What you will do: If a line in the entries below holds the string "pointsize", copy it.

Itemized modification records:
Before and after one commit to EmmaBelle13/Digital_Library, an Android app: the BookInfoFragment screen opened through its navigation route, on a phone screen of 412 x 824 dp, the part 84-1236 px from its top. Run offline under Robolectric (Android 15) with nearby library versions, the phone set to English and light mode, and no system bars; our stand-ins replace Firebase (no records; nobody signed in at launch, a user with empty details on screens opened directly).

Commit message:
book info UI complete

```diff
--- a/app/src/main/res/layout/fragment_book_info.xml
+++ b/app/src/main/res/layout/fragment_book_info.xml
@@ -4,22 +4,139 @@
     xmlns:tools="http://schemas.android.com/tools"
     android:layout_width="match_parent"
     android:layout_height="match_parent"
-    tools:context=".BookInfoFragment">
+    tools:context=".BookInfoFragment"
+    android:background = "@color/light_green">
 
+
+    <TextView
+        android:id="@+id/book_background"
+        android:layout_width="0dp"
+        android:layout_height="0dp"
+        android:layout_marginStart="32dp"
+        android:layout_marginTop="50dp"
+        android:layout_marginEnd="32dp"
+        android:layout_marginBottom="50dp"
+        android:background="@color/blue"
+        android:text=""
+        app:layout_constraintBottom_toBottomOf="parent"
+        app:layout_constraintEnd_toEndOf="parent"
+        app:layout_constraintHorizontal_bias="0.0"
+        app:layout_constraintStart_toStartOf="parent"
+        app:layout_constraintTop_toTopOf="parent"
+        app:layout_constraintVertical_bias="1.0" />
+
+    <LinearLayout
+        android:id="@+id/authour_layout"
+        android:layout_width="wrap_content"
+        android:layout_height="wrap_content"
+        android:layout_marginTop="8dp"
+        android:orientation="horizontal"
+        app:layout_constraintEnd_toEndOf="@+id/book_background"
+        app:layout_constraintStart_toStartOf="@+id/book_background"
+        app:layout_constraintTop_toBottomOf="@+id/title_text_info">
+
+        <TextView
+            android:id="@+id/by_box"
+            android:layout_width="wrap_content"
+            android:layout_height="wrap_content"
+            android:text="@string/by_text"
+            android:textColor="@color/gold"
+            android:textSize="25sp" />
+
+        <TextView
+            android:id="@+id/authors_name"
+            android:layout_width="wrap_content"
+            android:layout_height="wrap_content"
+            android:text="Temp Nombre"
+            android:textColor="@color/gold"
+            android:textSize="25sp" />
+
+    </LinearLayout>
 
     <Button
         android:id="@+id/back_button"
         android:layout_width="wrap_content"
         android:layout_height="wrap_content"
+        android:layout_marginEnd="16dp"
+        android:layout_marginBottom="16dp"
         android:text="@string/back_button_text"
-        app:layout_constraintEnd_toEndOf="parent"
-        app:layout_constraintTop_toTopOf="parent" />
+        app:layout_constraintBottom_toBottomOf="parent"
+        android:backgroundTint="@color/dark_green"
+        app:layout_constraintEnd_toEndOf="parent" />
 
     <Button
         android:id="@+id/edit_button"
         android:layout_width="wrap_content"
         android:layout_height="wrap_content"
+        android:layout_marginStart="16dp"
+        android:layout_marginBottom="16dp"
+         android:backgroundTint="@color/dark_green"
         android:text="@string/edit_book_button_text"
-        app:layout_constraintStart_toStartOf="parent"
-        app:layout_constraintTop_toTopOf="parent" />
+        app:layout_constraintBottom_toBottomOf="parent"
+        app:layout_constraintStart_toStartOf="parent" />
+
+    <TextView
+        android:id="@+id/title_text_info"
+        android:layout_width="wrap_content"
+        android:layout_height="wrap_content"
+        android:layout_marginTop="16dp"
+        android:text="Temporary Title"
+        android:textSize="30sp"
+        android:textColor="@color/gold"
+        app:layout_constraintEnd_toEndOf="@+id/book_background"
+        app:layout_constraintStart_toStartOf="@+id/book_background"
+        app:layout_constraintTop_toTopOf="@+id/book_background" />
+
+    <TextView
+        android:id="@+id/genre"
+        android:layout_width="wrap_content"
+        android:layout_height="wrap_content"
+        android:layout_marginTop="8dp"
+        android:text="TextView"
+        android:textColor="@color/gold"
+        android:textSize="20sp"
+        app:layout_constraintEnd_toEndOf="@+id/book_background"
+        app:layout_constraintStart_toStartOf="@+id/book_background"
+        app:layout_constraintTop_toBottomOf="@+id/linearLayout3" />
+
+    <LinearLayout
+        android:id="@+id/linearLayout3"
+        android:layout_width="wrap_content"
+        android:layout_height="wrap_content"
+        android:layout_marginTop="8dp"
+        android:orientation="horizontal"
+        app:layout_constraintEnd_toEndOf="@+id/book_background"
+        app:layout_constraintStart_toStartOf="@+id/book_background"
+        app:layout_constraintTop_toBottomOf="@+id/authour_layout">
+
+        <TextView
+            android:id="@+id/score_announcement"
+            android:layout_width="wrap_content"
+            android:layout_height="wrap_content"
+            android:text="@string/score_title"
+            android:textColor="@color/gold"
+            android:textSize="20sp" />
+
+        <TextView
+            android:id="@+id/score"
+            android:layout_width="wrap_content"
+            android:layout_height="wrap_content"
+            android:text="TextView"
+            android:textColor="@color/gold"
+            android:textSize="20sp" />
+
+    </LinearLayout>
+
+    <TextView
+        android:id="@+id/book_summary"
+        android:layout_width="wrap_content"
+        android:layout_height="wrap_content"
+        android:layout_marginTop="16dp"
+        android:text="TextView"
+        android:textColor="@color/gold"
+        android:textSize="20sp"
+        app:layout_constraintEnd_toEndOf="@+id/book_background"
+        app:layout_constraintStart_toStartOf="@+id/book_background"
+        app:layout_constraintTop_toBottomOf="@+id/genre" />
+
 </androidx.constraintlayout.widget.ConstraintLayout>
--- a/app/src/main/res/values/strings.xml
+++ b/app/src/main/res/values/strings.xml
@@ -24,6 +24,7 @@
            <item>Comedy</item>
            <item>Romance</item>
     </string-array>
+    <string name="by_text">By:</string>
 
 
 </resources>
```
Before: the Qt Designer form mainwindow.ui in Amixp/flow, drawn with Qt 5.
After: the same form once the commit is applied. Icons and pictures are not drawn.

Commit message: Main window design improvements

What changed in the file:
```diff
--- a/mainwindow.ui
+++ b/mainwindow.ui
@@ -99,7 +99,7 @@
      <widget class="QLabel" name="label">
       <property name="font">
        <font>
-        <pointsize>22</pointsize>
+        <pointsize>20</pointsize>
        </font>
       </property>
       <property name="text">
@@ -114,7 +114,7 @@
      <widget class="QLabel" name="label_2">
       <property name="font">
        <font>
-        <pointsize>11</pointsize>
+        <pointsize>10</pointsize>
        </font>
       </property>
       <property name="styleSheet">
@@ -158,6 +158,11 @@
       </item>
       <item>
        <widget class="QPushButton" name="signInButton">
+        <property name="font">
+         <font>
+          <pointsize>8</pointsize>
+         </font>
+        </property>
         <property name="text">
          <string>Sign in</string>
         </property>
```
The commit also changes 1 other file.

Output of the exercise:
-        <pointsize>22</pointsize>
+        <pointsize>20</pointsize>
-        <pointsize>11</pointsize>
+        <pointsize>10</pointsize>
+          <pointsize>8</pointsize>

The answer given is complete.